Red Rooster franchisee served with 355 child employment charges; Cold Rock Ice Creamery franchisee faces 124 charges

Two businesses face criminal charges in the Magistrates’ Court of Victoria over alleged breaches of the state’s child employment laws.

Monday, 15 May 2023 at 8:00 pm

Wage Inspectorate Victoria, the state’s child employment watchdog, has filed 355 charges against Wodonga Food Pty Ltd, trading as Red Rooster Wodonga, alleging it contravened the Child Employment Act 2003 by:

  • employing 10 children under the age of 15 without a permit on 168 occasions
  • failing to ensure the children are supervised by someone with a Working with Children Clearance
  • employing children for more hours than they are permitted to work
  • employing children later than 9pm.

The matter has been listed for mention in the Melbourne Magistrates’ Court on 16 May 2023.

The Wage Inspectorate has also filed 124 charges against G & K Pearse Pty Ltd, trading as Cold Rock Shepparton, relating to the employment of 6 children. The charges allege the ice creamery breached the Act by:

  • employing children for more hours than they are permitted to work
  • employing children later than 9pm
  • failing to provide a rest break of at least 30 minutes after every 3 hours work.

The matter has been listed for mention in the Melbourne Magistrates’ Court on 1 June 2023.

The maximum penalty for each of the offences in these matters is 100 penalty units ($18,174 for offences in the 2021-22 financial year and $18,429 for offences in the 2022-23 financial year).

The charges against Red Rooster Wodonga and Cold Rock Shepparton, come shortly after Muffin Break (Southland) was served with 360 criminal charges for alleged child employment breaches.

The Wage Inspectorate will make no further comment on either case while they are before the court.

Quotes attributable to Robert Hortle, Commissioner of Wage Inspectorate Victoria
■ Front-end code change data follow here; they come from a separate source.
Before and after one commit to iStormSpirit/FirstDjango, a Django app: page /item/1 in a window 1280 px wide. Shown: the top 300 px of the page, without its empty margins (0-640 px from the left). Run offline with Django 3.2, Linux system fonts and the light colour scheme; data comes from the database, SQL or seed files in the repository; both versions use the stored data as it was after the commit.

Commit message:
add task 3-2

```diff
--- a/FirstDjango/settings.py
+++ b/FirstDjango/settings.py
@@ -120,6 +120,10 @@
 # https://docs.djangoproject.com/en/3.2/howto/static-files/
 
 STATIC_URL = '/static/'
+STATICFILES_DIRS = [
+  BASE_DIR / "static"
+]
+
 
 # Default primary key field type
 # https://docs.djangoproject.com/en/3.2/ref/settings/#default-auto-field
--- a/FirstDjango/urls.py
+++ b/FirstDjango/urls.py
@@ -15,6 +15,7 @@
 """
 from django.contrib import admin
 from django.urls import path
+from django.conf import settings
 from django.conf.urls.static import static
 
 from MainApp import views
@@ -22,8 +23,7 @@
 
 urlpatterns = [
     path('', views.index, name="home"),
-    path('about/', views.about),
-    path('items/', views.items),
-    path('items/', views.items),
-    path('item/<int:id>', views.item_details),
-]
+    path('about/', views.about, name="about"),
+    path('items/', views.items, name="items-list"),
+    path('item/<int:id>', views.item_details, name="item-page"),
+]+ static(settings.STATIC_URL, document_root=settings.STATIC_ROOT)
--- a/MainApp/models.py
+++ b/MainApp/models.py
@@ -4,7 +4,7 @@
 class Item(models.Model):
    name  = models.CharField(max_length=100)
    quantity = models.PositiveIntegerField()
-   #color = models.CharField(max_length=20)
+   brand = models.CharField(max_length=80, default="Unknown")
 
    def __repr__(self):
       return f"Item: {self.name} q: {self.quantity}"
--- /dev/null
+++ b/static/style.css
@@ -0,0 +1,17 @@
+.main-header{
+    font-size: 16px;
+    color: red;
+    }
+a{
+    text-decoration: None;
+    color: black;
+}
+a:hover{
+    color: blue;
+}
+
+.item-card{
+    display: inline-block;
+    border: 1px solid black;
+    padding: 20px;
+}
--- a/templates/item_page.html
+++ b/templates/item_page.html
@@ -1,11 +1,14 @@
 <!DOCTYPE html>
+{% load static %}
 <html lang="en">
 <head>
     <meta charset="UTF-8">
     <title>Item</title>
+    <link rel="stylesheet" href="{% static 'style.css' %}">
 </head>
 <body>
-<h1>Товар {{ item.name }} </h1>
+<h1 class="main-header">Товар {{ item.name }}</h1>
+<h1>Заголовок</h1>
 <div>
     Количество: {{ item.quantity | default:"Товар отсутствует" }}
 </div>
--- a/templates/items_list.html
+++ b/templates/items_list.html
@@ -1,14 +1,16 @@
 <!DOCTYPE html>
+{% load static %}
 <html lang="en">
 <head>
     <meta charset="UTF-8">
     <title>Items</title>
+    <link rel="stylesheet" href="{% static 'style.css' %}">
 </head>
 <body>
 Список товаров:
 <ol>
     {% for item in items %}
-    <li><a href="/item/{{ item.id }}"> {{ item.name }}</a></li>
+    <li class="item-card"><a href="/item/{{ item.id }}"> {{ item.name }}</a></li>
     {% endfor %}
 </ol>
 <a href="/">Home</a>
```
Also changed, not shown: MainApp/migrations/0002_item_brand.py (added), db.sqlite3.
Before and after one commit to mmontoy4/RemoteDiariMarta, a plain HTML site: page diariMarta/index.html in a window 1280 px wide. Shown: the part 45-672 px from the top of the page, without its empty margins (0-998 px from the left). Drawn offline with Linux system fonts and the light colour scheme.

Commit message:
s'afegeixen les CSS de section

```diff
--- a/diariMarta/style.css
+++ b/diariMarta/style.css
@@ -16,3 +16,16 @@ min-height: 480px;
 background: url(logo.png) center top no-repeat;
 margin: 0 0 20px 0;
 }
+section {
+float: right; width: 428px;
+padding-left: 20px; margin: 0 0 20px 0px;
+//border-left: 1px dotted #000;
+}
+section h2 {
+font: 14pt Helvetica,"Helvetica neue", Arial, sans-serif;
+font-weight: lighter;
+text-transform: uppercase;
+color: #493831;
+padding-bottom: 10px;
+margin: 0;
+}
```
“Victorians will be disappointed to see these household names facing allegations of breaching child employment laws.”

“These are the type of businesses where many kids get their first job, so people rightly expect them to have a strong focus on creating a safe workplace for kids, which is what child employment laws help ensure.”

“Kids under 15 don’t always recognise risks in the workplace and some don’t feel able to speak up when they feel unsafe. Child employment laws help ensure the employer understands the risks and puts measures in place to keep young staff safe.”


Victoria’s child employment laws require employers of children under 15 to obtain a permit from the Wage Inspectorate before any work takes place. This enables the Wage Inspectorate to check that matters like safety, hours of work, rest breaks and supervision are properly considered before employment starts.

Workers under 15 must be supervised by someone who holds a valid Victorian Working with Children Clearance (unless exempt).

Child employment laws restrict when businesses can employ children and how long they can work:

  • during a school term, children can be employed for a maximum of 3 hours a day and 12 hours per week
  • during school holidays, children can be employed up to 6 hours a day and 30 hours a week.
  • children can only work between 6am and 9pm.

Children must also receive a 30-minute rest break after every 3 hours work.

The Wage Inspectorate has commenced 10 child employment prosecutions in the last 18 months. A prosecution is the Wage Inspectorate’s most serious compliance tool, and decisions to take legal action are made in line with its Compliance and Enforcement Policy.

More information about Victoria’s child employment laws is available on the Wage Inspectorate’s website or by calling 1800 287 287.